Total fuel consumption had risen following a large merger in 2015, which increased numbers of employees and office locations. However, it fell in 2020, possibly due to the increase in remote work during the pandemic. The firm’s opportunities for reducing fuel consumption is limited as the fuel we use is primarily from heating our offices; we lease our office space, and HVAC systems are typically controlled by the building manager. We update fuel consumption in our greenhouse-gas emissions inventory every two years, so the most recent figure draws from 2020 data.
Our total carbon footprint captures the carbon emissions of our offices in five areas under Scopes 1 and 3: electricity consumption, heating and cooling, business travel by plane, employee commuting and office waste. This figure shows our carbon footprint before offsetting emissions (bars above), and our carbon footprint with offsets and renewable energy certificates (bars below). Carbon offsets and RECs have a significant impact on lowering our carbon footprint. In 2020 and 2021, our carbon footprint (before offsetting emissions) fell by as much as 32 percent – which in part can be attributed to the remote work and reduced business travel necessitated by the pandemic.
Our average carbon footprint per employee is an important measure of our energy-conservation efforts. It’s also used to determine reduction targets for our path to carbon neutrality. To calculate this metric, we divide total carbon emissions by the number of employees. This figure shows data before carbon offsets (bars above) and with offsets and renewable energy certificates (bars below). Our target for the year 2030 is an average carbon footprint per employee of 2.27 MT of CO2e; in 2021, we came close to achieving that target, with a footprint of 2.32 MT CO2e. To achieve carbon neutrality, we are aiming for high reductions of energy use paired with carbon offsets to neutralize remaining emissions.
This is the percentage of office products with “eco features” that we purchase from Staples, from which we purchase about 60 percent of our office supplies. Staples defines “eco features” as recycled content or compliance with environmental certification standards like Green Seal or the Forest Stewardship Council. This figure does not include an assessment of supplies purchased through other suppliers.
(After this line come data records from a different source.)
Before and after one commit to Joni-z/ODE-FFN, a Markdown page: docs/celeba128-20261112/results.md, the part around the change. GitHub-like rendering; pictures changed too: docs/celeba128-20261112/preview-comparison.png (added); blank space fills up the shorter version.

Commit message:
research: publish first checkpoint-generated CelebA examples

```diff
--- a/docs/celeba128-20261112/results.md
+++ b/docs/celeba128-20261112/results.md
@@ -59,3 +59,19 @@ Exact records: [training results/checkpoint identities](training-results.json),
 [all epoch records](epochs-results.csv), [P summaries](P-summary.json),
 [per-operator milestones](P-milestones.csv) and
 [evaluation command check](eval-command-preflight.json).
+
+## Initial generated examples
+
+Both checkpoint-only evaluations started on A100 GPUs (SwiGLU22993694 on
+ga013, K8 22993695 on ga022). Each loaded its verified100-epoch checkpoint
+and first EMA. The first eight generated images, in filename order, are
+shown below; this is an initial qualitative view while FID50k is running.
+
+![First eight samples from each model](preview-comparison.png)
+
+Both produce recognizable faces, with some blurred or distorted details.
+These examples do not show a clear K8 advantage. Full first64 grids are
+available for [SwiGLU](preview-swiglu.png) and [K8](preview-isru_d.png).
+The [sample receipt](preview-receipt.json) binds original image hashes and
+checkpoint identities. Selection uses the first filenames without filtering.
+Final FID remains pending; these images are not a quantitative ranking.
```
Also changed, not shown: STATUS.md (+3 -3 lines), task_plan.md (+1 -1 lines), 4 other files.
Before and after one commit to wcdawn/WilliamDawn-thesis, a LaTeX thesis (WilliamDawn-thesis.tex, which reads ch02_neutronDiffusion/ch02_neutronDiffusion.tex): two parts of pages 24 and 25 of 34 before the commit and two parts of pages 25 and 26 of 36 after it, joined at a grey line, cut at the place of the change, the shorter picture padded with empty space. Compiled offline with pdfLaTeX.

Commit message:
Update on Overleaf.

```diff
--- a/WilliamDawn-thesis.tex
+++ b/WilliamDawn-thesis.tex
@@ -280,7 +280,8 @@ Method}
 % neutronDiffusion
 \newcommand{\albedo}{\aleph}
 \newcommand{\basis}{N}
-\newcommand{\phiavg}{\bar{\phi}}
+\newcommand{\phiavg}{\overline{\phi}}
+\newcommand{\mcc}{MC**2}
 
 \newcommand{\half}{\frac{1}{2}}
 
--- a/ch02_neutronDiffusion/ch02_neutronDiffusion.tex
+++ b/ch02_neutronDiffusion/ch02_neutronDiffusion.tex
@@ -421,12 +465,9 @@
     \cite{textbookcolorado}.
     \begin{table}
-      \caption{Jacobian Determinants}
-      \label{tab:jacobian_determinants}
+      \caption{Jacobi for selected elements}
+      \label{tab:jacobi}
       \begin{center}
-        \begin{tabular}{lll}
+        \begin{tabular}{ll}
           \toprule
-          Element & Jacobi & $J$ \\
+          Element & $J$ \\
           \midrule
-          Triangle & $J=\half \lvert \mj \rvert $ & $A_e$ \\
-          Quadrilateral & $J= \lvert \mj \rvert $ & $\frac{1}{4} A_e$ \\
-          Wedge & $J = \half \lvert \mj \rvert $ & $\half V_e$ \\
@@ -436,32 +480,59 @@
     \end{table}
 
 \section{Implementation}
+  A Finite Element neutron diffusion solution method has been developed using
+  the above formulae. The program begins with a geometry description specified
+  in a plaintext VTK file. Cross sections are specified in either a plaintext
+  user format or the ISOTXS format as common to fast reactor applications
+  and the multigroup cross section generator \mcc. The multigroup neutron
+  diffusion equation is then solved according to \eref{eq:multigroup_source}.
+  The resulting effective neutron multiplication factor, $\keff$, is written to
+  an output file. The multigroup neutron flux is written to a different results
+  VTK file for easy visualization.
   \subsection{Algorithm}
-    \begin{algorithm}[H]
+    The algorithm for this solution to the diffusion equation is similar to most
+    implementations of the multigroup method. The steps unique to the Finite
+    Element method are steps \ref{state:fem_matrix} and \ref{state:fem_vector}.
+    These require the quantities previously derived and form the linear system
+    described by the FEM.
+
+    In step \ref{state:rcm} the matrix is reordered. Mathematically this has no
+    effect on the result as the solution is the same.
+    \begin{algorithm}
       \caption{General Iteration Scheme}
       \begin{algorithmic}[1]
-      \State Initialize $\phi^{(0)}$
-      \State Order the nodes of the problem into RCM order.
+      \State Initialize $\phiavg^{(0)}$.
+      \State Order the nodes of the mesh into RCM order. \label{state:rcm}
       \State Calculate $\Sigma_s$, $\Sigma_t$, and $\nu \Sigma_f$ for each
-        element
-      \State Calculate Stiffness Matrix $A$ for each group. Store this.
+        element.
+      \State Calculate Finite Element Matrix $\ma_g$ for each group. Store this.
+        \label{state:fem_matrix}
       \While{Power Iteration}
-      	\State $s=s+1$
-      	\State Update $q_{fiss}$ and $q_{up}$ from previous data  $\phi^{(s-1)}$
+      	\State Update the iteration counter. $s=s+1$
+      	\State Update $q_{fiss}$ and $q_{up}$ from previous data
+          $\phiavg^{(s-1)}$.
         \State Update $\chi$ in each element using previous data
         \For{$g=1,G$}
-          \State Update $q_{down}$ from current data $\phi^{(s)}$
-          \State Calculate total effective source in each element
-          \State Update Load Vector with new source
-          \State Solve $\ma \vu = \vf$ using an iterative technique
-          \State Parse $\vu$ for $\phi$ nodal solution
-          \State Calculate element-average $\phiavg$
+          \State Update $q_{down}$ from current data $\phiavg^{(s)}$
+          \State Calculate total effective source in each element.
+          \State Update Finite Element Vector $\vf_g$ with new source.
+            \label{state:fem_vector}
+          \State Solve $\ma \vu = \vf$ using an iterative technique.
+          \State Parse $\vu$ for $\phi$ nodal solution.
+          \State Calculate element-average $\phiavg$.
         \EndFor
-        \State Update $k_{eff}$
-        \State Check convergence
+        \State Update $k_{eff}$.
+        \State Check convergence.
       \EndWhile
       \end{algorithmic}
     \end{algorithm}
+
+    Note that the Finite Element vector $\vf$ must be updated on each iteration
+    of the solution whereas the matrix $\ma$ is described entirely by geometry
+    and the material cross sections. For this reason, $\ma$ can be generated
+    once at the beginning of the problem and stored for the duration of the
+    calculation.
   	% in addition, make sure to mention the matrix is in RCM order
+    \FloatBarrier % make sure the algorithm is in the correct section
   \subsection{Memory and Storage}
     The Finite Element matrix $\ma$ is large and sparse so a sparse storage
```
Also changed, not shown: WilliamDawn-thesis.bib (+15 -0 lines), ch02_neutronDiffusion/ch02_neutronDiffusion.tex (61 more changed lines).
The decline in green purchasing in 2020 and 2021 may be due to increasing our use of other suppliers and a resulting reduction in the variety and number of items we purchased through Staples.